There were a series of failings by Thurrock Council in the lead-up to the death of a toddler, a Serious Case Review has found.

The long-awaited report into the death of two-year-old "Sam" in January 2018 examines the care that was offered to her and her family by Thurrock Council Children’s Social Services department.

A serious case review, which is generally launched when a child is seriously harmed or dies as a result of abuse or neglect, came despite an inquest into the toddler's death that found no conclusive cause of death.

Police have also stated there were no suspicious circumstances.

The 31-page review was published on Thursday and notes there was a range of problems in the handling of the case, including there being “little coordinated oversight” in the case during the months before the child’s death.

It further describes there being a lack of attention paid to “how well this family was doing, what help they might be offered, and what their engagement or lack of it, meant for the risks to the children”.

In the months before the death, health visitors and educational staff began to “raise concerns” but “it took a total of six months before these were comprehensively assessed, with the eventual conclusion that social care intervention was appropriate”.

Other problems were linked to information not being shared between services and limited planning with the family. The report adds: “The case was managed over six years in a variety of different ways and without clear overall objectives which connected each separate intervention and linked separate episodes and plans together.

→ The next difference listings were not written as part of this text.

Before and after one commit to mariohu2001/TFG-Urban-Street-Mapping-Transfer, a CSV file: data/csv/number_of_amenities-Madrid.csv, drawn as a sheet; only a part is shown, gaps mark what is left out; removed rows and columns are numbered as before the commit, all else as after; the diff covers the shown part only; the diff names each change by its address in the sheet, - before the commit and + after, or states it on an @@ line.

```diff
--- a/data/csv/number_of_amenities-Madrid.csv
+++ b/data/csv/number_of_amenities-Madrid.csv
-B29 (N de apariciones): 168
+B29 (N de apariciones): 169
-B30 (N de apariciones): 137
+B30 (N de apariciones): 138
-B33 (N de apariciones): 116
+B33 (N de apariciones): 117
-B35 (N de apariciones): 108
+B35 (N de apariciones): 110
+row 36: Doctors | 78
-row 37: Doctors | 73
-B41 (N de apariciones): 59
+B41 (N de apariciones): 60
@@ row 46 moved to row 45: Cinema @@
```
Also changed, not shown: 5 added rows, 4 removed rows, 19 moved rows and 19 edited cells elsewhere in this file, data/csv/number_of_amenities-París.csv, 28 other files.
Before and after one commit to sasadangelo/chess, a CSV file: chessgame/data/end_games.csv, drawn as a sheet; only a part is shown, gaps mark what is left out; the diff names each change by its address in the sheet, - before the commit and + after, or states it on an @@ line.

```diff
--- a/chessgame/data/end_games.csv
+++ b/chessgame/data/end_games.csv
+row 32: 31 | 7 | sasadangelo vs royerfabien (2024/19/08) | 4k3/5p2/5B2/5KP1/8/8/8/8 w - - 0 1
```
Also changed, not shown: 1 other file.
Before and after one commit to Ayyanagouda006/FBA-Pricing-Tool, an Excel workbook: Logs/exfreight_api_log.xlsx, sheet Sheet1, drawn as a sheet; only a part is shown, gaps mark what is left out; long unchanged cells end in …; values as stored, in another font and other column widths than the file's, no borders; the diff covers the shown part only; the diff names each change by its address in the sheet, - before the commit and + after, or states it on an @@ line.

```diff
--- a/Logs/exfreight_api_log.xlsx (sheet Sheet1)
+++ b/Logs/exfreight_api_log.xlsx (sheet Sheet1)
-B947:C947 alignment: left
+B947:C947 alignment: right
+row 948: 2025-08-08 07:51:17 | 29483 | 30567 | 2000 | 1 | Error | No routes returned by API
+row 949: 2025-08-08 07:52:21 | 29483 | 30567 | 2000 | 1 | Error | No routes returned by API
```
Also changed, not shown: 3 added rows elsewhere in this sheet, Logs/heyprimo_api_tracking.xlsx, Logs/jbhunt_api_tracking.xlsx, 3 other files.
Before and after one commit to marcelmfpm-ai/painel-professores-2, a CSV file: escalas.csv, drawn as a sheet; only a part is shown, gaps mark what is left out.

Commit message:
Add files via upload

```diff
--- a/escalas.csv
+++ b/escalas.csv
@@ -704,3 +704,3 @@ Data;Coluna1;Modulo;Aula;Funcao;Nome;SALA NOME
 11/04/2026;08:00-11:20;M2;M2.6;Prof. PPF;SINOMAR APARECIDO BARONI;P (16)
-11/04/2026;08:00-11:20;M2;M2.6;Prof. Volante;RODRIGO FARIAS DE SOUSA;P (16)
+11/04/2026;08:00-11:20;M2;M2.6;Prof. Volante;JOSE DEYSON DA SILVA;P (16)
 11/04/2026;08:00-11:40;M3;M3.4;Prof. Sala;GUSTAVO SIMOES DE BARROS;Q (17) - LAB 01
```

“This did not make it easy for mother and father to appreciate professionals’ concerns or to have a consistent framework within which to develop their parenting skills and confidence.”

Following the publication, the leader of Thurrock Council, Councillor Rob Gledhill said: “Any child death is a tragedy and a deep loss for the family to which we continue to offer our condolences. The SCR, based on the coroner’s report, concluded that the death was from ‘unrelated and unknown causes’, therefore no organisation or individual is responsible for the tragic death.

“Post-mortem investigations did not establish a cause of death, which was recorded as unascertained at inquest - this can also be known as unexplained death such as ‘cot death’ or Sudden Infant Death Syndrome.

“It was right to commission a SCR to review and identify any learning for the agencies working with the family. The report makes a number of recommendations and raises areas for improvement which includes better partnership working to support this family from when they became known to Children’s Services in Thurrock in 2012.”

He continued: “The cabinet member for social care has asked that this SCR report be referred to our Children’s Overview and Scrutiny Committee, with a proposed action plan developed to ensure that the Thurrock Safeguarding Children’s Partnership is held to account and the recommendations in this report fully addressed.”

Councillor James Halden, who oversees social care, said: “An independent review of the Thurrock Safeguarding Children’s Partnership has already been commissioned and in my mind it is vital - we need to ensure the partnership has enough capacity, independent challenge and that it actions SCRs, or Child Safeguarding Practice Reviews as they are now known, quickly and robustly.

“This review of the partnership had already been agreed and is not a direct response to this or any other SCR.”